Chicagoland: the reality of homicides, economic inequality, and lots of other things

By Matt Johnson

This past Sunday evening, 60 Minutes aired a segment about the exploding homicide rate during 2016 in Chicago. According to the Associated Press, there were 762 homicides in Chicago during 2016. The AP sourced that number from the Chicago Police Department. However, according to the Chicago Tribune, there were 779 homicides in 2016. And according to a less well-known source, heyjackass.com (Yeah. I know. The name. It’s still comprehensive. And they provide excellent sources.), there were 795 homicides in Chicago in 2016.

Please note: the differences in homicides are due to how they are counted.

chicago-annual-homicide-rate-2009-to-2016-dwm

Using the most liberal number, homicides were up by a little more than 56 percent from the previous year. In 2015, there were 509 homicides. And since 2009, there have been about 481 homicides per year, so obviously this was quite a jump.

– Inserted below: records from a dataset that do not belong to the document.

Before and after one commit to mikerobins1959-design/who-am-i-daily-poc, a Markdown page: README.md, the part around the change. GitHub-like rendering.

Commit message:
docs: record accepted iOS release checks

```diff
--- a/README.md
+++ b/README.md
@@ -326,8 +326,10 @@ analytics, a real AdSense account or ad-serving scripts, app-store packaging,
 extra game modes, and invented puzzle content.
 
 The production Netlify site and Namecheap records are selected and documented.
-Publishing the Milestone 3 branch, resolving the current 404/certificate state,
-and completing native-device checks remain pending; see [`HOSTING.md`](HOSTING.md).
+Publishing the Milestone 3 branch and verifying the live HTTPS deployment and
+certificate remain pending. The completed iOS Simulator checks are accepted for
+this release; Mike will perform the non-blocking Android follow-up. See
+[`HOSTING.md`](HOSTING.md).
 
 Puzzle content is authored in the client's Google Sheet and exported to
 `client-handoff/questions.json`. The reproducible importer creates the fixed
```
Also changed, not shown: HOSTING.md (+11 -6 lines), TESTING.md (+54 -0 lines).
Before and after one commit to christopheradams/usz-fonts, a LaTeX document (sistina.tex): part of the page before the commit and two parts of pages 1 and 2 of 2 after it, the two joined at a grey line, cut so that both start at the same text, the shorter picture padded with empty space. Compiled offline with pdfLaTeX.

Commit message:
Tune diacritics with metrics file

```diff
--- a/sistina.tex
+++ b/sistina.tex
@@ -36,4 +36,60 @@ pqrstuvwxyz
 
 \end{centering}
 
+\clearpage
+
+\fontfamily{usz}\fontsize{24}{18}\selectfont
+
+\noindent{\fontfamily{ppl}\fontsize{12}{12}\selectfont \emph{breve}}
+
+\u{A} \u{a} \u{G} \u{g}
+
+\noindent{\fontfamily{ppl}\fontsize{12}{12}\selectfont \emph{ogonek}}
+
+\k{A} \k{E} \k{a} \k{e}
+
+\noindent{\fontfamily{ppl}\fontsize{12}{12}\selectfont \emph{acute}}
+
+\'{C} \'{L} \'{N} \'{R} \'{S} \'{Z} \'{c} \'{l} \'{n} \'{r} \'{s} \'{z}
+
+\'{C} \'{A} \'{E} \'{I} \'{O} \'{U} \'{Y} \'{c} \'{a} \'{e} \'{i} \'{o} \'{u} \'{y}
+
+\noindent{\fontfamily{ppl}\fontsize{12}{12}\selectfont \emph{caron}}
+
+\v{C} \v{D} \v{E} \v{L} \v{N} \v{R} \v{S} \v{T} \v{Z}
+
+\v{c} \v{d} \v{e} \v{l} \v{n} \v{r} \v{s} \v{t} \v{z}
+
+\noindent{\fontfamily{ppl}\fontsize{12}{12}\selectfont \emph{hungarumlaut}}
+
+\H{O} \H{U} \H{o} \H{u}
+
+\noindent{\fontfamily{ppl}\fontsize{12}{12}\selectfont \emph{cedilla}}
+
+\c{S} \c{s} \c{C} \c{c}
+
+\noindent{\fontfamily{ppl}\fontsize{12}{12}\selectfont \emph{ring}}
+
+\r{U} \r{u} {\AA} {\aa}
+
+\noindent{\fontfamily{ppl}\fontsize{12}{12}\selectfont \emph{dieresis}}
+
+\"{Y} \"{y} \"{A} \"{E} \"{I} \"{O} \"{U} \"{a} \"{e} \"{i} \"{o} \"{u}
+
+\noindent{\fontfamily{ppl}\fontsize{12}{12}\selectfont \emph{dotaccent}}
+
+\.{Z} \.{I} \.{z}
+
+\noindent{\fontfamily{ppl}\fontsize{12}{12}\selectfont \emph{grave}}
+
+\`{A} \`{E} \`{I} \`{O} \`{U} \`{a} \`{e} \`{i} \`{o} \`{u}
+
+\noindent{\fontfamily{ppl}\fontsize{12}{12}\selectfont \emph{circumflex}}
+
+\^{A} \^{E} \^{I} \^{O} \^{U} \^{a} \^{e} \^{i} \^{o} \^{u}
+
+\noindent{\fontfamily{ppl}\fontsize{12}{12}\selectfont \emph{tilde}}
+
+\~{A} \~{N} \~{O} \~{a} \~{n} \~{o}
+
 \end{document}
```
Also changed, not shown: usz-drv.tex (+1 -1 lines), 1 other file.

This particular crime that 60 Minutes focused on illustrated only a component of the depressed systems where these homicides occurred. It ignored the reality of other socio-economic (SE) factors such as unemployment, education, and housing issues such as foreclosures and condemned and vacant buildings.

Thinking about crime along with other adverse SE factors is important because cities are complex systems that are constantly changing and they’re probabilistic (this means they are notoriously difficult to predict). Moreover, these adverse SEs (that’s what I call them) exist in the cities depressed sub-systems, i.e., wards and neighborhoods, where social systems such as economic systems, political systems, and cultural systems interact with each other.

If this seems complicated, that’s because it is.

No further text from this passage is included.